[Data items]

------------------------------------

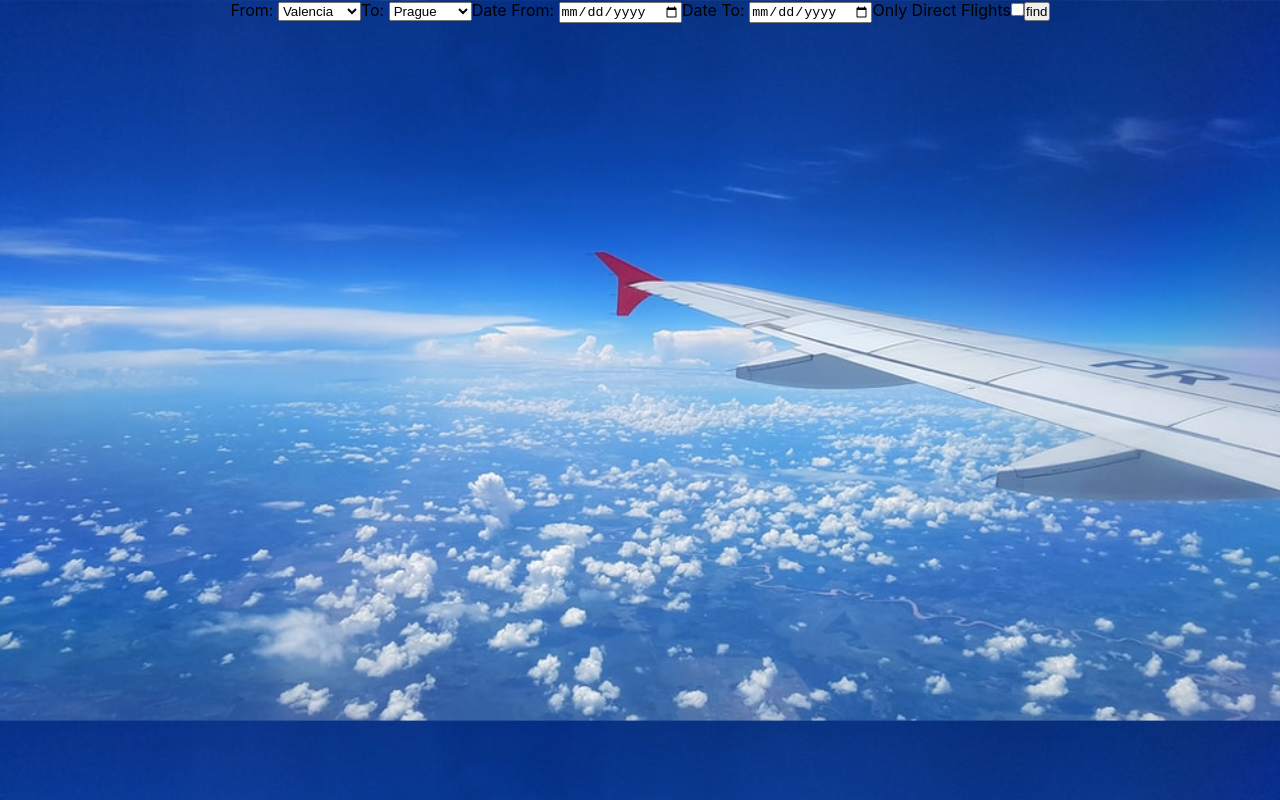
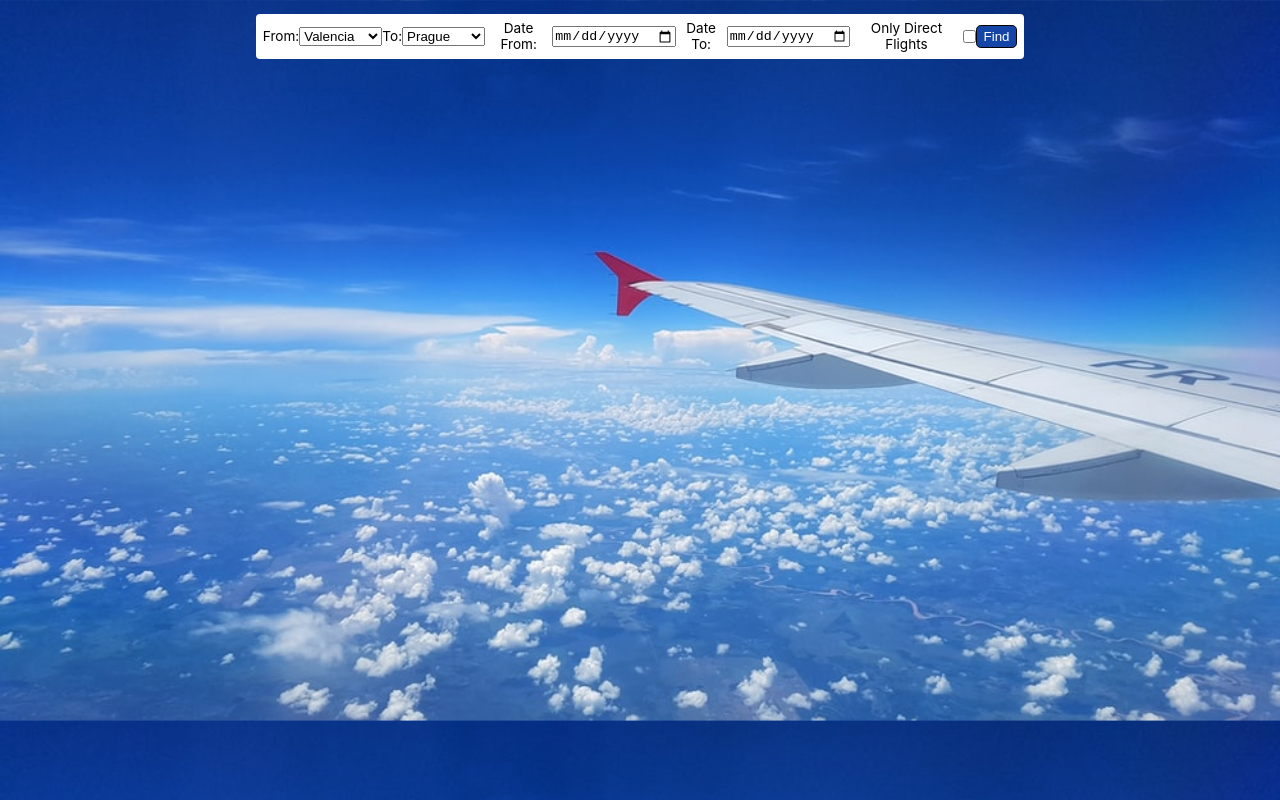
Before and after one commit to crash963/Flight-app, a React (Create React App) app: page / in a window 1280 px wide. Built offline with nearby package versions, Linux system fonts and the light colour scheme.

Commit message:
added search bar styling

```diff
--- a/package.json
+++ b/package.json
@@ -6,12 +6,14 @@
     "@testing-library/jest-dom": "^5.11.9",
     "@testing-library/react": "^11.2.5",
     "@testing-library/user-event": "^12.8.1",
+    "bootstrap": "^4.6.0",
     "framer-motion": "^3.10.0",
     "luxon": "^1.26.0",
     "react": "^17.0.1",
     "react-dom": "^17.0.1",
     "react-router-dom": "^5.2.0",
     "react-scripts": "4.0.3",
+    "reactstrap": "^8.9.0",
     "web-vitals": "^1.1.0"
   },
   "scripts": {
--- /dev/null
+++ b/src/Search.css
@@ -0,0 +1,20 @@
+.search-form {
+    display: flex;
+    align-items: center;
+    justify-content: space-around;
+    background-color: white;
+    width: 60vw;
+    padding: 0.5em 0.5em;
+    border-radius: 0.3em;
+    margin: 1em auto;
+    font-size: 0.85rem;
+}
+
+.search-button {
+    background-color: rgb(20, 69, 167);
+    color: white;
+    padding: 0.2rem 0.5em;
+    border: solid black 1px;
+    border-radius: 0.3rem;
+    cursor: pointer;
+}
--- a/src/components/Search.js
+++ b/src/components/Search.js
@@ -1,6 +1,7 @@
 import userEvent from "@testing-library/user-event";
 import { useState } from "react";
 import { DateTime } from "luxon";
+import "../Search.css";
 
 function Search(props) {
     const [flyFrom, setFlyFrom] = useState("VLC");
@@ -10,7 +11,7 @@ function Search(props) {
     const [directFlight, setDirectFlight] = useState(false);
 
     return (
-        <form>
+        <form className="search-form">
             <label htmlFor="flyFrom">From: </label>
             <select
                 onChange={(e) => {
@@ -83,8 +84,9 @@ function Search(props) {
                 }}
             />
             <input
+                className="search-button"
                 type="submit"
-                value="find"
+                value="Find"
                 onClick={(e) => {
                     e.preventDefault();
                     props.fetchData({
```
Also changed, not shown: 1 other file (tests, documents, lock files or other folders).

------------------------------------

**Work to complete**
Omit every picture, then write out the entries above exactly.

**Written response**
Before and after one commit to crash963/Flight-app, a React (Create React App) app: page / in a window 1280 px wide. Built offline with nearby package versions, Linux system fonts and the light colour scheme.

Commit message:
added search bar styling

```diff
--- a/package.json
+++ b/package.json
@@ -6,12 +6,14 @@
     "@testing-library/jest-dom": "^5.11.9",
     "@testing-library/react": "^11.2.5",
     "@testing-library/user-event": "^12.8.1",
+    "bootstrap": "^4.6.0",
     "framer-motion": "^3.10.0",
     "luxon": "^1.26.0",
     "react": "^17.0.1",
     "react-dom": "^17.0.1",
     "react-router-dom": "^5.2.0",
     "react-scripts": "4.0.3",
+    "reactstrap": "^8.9.0",
     "web-vitals": "^1.1.0"
   },
   "scripts": {
--- /dev/null
+++ b/src/Search.css
@@ -0,0 +1,20 @@
+.search-form {
+    display: flex;
+    align-items: center;
+    justify-content: space-around;
+    background-color: white;
+    width: 60vw;
+    padding: 0.5em 0.5em;
+    border-radius: 0.3em;
+    margin: 1em auto;
+    font-size: 0.85rem;
+}
+
+.search-button {
+    background-color: rgb(20, 69, 167);
+    color: white;
+    padding: 0.2rem 0.5em;
+    border: solid black 1px;
+    border-radius: 0.3rem;
+    cursor: pointer;
+}
--- a/src/components/Search.js
+++ b/src/components/Search.js
@@ -1,6 +1,7 @@
 import userEvent from "@testing-library/user-event";
 import { useState } from "react";
 import { DateTime } from "luxon";
+import "../Search.css";
 
 function Search(props) {
     const [flyFrom, setFlyFrom] = useState("VLC");
@@ -10,7 +11,7 @@ function Search(props) {
     const [directFlight, setDirectFlight] = useState(false);
 
     return (
-        <form>
+        <form className="search-form">
             <label htmlFor="flyFrom">From: </label>
             <select
                 onChange={(e) => {
@@ -83,8 +84,9 @@ function Search(props) {
                 }}
             />
             <input
+                className="search-button"
                 type="submit"
-                value="find"
+                value="Find"
                 onClick={(e) => {
                     e.preventDefault();
                     props.fetchData({
```
Also changed, not shown: 1 other file (tests, documents, lock files or other folders).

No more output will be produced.